▶ _WHAT NEEDS TO BE DONE_: Write out the data exactly, please, and omit the pictures.

▶ _Before-and-after change data_:
▼

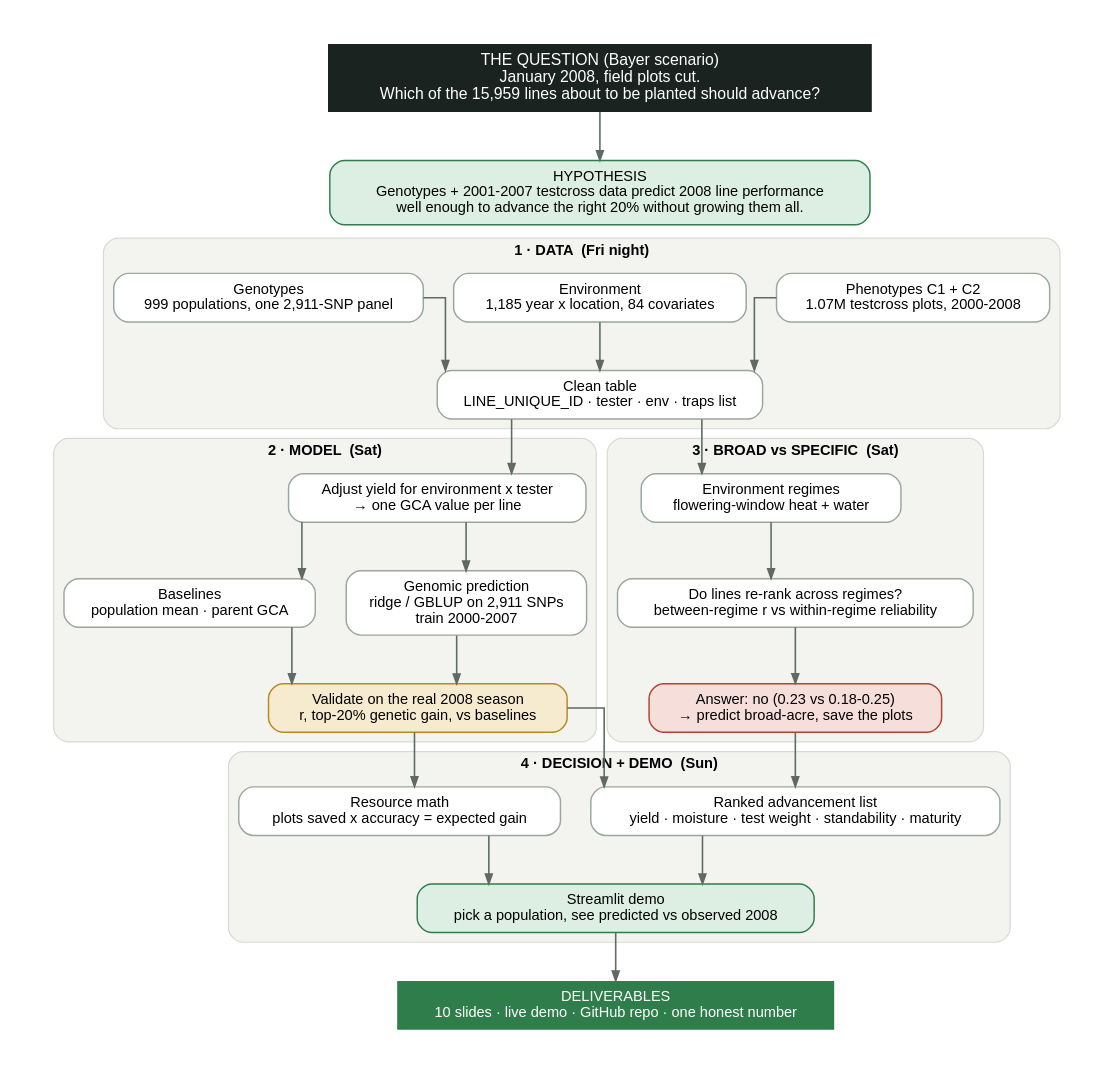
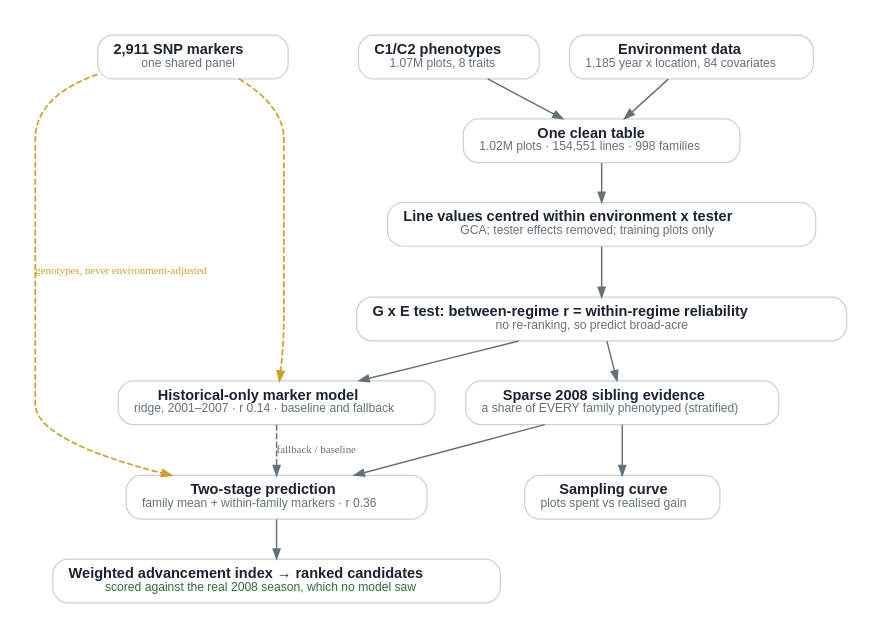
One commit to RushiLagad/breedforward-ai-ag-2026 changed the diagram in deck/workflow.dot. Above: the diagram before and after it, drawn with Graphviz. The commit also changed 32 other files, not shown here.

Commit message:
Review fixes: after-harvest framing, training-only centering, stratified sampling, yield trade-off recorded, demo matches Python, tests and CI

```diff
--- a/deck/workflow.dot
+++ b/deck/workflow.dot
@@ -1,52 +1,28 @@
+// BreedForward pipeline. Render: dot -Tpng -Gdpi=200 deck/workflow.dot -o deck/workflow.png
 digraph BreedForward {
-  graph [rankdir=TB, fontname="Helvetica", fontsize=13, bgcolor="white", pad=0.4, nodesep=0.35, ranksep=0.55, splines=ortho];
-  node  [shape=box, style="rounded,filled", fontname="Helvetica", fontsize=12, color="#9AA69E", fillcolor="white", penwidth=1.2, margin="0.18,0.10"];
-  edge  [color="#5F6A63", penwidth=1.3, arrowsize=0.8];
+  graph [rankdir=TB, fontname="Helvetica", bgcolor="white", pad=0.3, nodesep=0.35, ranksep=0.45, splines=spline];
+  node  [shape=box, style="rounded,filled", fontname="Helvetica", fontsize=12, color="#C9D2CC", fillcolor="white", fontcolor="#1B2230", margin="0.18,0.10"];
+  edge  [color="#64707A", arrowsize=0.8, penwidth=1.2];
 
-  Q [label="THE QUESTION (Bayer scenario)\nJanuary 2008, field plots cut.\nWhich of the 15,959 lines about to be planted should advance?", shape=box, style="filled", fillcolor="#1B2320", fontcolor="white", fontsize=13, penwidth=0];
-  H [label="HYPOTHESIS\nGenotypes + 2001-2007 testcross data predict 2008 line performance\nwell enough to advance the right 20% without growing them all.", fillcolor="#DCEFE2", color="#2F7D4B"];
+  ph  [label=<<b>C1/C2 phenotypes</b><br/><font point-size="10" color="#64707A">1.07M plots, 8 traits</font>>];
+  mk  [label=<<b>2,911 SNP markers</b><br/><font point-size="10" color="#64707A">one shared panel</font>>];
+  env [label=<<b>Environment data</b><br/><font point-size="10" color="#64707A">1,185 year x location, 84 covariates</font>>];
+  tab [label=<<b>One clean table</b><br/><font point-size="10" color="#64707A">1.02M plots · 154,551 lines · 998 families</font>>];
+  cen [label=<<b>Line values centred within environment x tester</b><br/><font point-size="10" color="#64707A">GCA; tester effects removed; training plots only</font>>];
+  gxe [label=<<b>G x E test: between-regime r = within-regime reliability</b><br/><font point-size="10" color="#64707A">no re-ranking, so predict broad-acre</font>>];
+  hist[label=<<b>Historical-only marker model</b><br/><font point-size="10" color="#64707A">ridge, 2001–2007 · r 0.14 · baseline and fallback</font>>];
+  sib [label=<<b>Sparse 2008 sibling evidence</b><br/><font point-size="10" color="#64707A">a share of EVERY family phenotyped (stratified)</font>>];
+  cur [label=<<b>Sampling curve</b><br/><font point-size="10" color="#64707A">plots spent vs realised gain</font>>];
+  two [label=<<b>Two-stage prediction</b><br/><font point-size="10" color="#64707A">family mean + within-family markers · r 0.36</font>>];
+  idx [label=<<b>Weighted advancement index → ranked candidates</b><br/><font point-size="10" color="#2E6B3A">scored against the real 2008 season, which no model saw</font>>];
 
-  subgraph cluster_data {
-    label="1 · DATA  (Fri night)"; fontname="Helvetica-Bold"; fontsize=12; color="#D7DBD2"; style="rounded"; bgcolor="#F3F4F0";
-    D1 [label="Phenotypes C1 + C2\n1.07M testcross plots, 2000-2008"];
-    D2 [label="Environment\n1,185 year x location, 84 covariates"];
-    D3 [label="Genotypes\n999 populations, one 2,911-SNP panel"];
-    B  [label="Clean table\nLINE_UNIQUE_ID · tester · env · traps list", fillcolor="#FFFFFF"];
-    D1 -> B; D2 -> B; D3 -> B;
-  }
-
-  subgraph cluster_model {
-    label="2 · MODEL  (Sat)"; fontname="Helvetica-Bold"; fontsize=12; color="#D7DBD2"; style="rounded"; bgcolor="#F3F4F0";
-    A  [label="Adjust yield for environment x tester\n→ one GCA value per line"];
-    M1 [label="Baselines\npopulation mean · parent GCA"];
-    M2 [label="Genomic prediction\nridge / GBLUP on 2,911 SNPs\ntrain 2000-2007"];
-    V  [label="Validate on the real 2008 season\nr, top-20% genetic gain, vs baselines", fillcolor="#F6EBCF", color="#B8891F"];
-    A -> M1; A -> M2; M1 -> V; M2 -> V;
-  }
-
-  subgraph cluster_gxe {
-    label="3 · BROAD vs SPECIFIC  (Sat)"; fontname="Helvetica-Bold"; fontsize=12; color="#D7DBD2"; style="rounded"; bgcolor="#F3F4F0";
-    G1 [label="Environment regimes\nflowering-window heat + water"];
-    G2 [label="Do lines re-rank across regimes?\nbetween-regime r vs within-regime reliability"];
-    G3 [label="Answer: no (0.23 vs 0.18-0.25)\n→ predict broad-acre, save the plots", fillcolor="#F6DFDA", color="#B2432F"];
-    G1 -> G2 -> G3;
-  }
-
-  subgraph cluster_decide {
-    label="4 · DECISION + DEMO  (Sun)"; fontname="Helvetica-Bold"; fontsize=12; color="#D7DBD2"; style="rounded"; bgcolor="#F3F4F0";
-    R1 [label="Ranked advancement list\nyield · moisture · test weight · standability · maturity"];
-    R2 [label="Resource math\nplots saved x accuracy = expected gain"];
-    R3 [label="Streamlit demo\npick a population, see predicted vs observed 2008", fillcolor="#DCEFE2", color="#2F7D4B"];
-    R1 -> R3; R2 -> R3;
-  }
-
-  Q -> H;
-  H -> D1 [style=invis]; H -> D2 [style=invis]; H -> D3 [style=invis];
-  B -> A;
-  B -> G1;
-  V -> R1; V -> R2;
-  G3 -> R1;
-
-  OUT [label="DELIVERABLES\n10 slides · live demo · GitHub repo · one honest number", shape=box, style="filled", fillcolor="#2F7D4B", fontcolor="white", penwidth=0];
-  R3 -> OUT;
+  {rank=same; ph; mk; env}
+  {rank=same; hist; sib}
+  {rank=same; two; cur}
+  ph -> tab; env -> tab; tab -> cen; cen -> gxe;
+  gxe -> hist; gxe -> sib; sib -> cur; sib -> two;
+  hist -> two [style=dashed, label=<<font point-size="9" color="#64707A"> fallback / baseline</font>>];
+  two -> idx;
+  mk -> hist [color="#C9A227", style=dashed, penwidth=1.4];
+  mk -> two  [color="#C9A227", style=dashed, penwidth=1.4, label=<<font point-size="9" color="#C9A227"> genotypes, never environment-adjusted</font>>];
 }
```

▲

▶ _EXPECTED ANSWER_:
One commit to RushiLagad/breedforward-ai-ag-2026 changed the diagram in deck/workflow.dot. Above: the diagram before and after it, drawn with Graphviz. The commit also changed 32 other files, not shown here.

Commit message:
Review fixes: after-harvest framing, training-only centering, stratified sampling, yield trade-off recorded, demo matches Python, tests and CI

```diff
--- a/deck/workflow.dot
+++ b/deck/workflow.dot
@@ -1,52 +1,28 @@
+// BreedForward pipeline. Render: dot -Tpng -Gdpi=200 deck/workflow.dot -o deck/workflow.png
 digraph BreedForward {
-  graph [rankdir=TB, fontname="Helvetica", fontsize=13, bgcolor="white", pad=0.4, nodesep=0.35, ranksep=0.55, splines=ortho];
-  node  [shape=box, style="rounded,filled", fontname="Helvetica", fontsize=12, color="#9AA69E", fillcolor="white", penwidth=1.2, margin="0.18,0.10"];
-  edge  [color="#5F6A63", penwidth=1.3, arrowsize=0.8];
+  graph [rankdir=TB, fontname="Helvetica", bgcolor="white", pad=0.3, nodesep=0.35, ranksep=0.45, splines=spline];
+  node  [shape=box, style="rounded,filled", fontname="Helvetica", fontsize=12, color="#C9D2CC", fillcolor="white", fontcolor="#1B2230", margin="0.18,0.10"];
+  edge  [color="#64707A", arrowsize=0.8, penwidth=1.2];
 
-  Q [label="THE QUESTION (Bayer scenario)\nJanuary 2008, field plots cut.\nWhich of the 15,959 lines about to be planted should advance?", shape=box, style="filled", fillcolor="#1B2320", fontcolor="white", fontsize=13, penwidth=0];
-  H [label="HYPOTHESIS\nGenotypes + 2001-2007 testcross data predict 2008 line performance\nwell enough to advance the right 20% without growing them all.", fillcolor="#DCEFE2", color="#2F7D4B"];
+  ph  [label=<<b>C1/C2 phenotypes</b><br/><font point-size="10" color="#64707A">1.07M plots, 8 traits</font>>];
+  mk  [label=<<b>2,911 SNP markers</b><br/><font point-size="10" color="#64707A">one shared panel</font>>];
+  env [label=<<b>Environment data</b><br/><font point-size="10" color="#64707A">1,185 year x location, 84 covariates</font>>];
+  tab [label=<<b>One clean table</b><br/><font point-size="10" color="#64707A">1.02M plots · 154,551 lines · 998 families</font>>];
+  cen [label=<<b>Line values centred within environment x tester</b><br/><font point-size="10" color="#64707A">GCA; tester effects removed; training plots only</font>>];
+  gxe [label=<<b>G x E test: between-regime r = within-regime reliability</b><br/><font point-size="10" color="#64707A">no re-ranking, so predict broad-acre</font>>];
+  hist[label=<<b>Historical-only marker model</b><br/><font point-size="10" color="#64707A">ridge, 2001–2007 · r 0.14 · baseline and fallback</font>>];
+  sib [label=<<b>Sparse 2008 sibling evidence</b><br/><font point-size="10" color="#64707A">a share of EVERY family phenotyped (stratified)</font>>];
+  cur [label=<<b>Sampling curve</b><br/><font point-size="10" color="#64707A">plots spent vs realised gain</font>>];
+  two [label=<<b>Two-stage prediction</b><br/><font point-size="10" color="#64707A">family mean + within-family markers · r 0.36</font>>];
+  idx [label=<<b>Weighted advancement index → ranked candidates</b><br/><font point-size="10" color="#2E6B3A">scored against the real 2008 season, which no model saw</font>>];
 
-  subgraph cluster_data {
-    label="1 · DATA  (Fri night)"; fontname="Helvetica-Bold"; fontsize=12; color="#D7DBD2"; style="rounded"; bgcolor="#F3F4F0";
-    D1 [label="Phenotypes C1 + C2\n1.07M testcross plots, 2000-2008"];
-    D2 [label="Environment\n1,185 year x location, 84 covariates"];
-    D3 [label="Genotypes\n999 populations, one 2,911-SNP panel"];
-    B  [label="Clean table\nLINE_UNIQUE_ID · tester · env · traps list", fillcolor="#FFFFFF"];
-    D1 -> B; D2 -> B; D3 -> B;
-  }
-
-  subgraph cluster_model {
-    label="2 · MODEL  (Sat)"; fontname="Helvetica-Bold"; fontsize=12; color="#D7DBD2"; style="rounded"; bgcolor="#F3F4F0";
-    A  [label="Adjust yield for environment x tester\n→ one GCA value per line"];
-    M1 [label="Baselines\npopulation mean · parent GCA"];
-    M2 [label="Genomic prediction\nridge / GBLUP on 2,911 SNPs\ntrain 2000-2007"];
-    V  [label="Validate on the real 2008 season\nr, top-20% genetic gain, vs baselines", fillcolor="#F6EBCF", color="#B8891F"];
-    A -> M1; A -> M2; M1 -> V; M2 -> V;
-  }
-
-  subgraph cluster_gxe {
-    label="3 · BROAD vs SPECIFIC  (Sat)"; fontname="Helvetica-Bold"; fontsize=12; color="#D7DBD2"; style="rounded"; bgcolor="#F3F4F0";
-    G1 [label="Environment regimes\nflowering-window heat + water"];
-    G2 [label="Do lines re-rank across regimes?\nbetween-regime r vs within-regime reliability"];
-    G3 [label="Answer: no (0.23 vs 0.18-0.25)\n→ predict broad-acre, save the plots", fillcolor="#F6DFDA", color="#B2432F"];
-    G1 -> G2 -> G3;
-  }
-
-  subgraph cluster_decide {
-    label="4 · DECISION + DEMO  (Sun)"; fontname="Helvetica-Bold"; fontsize=12; color="#D7DBD2"; style="rounded"; bgcolor="#F3F4F0";
-    R1 [label="Ranked advancement list\nyield · moisture · test weight · standability · maturity"];
-    R2 [label="Resource math\nplots saved x accuracy = expected gain"];
-    R3 [label="Streamlit demo\npick a population, see predicted vs observed 2008", fillcolor="#DCEFE2", color="#2F7D4B"];
-    R1 -> R3; R2 -> R3;
-  }
-
-  Q -> H;
-  H -> D1 [style=invis]; H -> D2 [style=invis]; H -> D3 [style=invis];
-  B -> A;
-  B -> G1;
-  V -> R1; V -> R2;
-  G3 -> R1;
-
-  OUT [label="DELIVERABLES\n10 slides · live demo · GitHub repo · one honest number", shape=box, style="filled", fillcolor="#2F7D4B", fontcolor="white", penwidth=0];
-  R3 -> OUT;
+  {rank=same; ph; mk; env}
+  {rank=same; hist; sib}
+  {rank=same; two; cur}
+  ph -> tab; env -> tab; tab -> cen; cen -> gxe;
+  gxe -> hist; gxe -> sib; sib -> cur; sib -> two;
+  hist -> two [style=dashed, label=<<font point-size="9" color="#64707A"> fallback / baseline</font>>];
+  two -> idx;
+  mk -> hist [color="#C9A227", style=dashed, penwidth=1.4];
+  mk -> two  [color="#C9A227", style=dashed, penwidth=1.4, label=<<font point-size="9" color="#C9A227"> genotypes, never environment-adjusted</font>>];
 }
```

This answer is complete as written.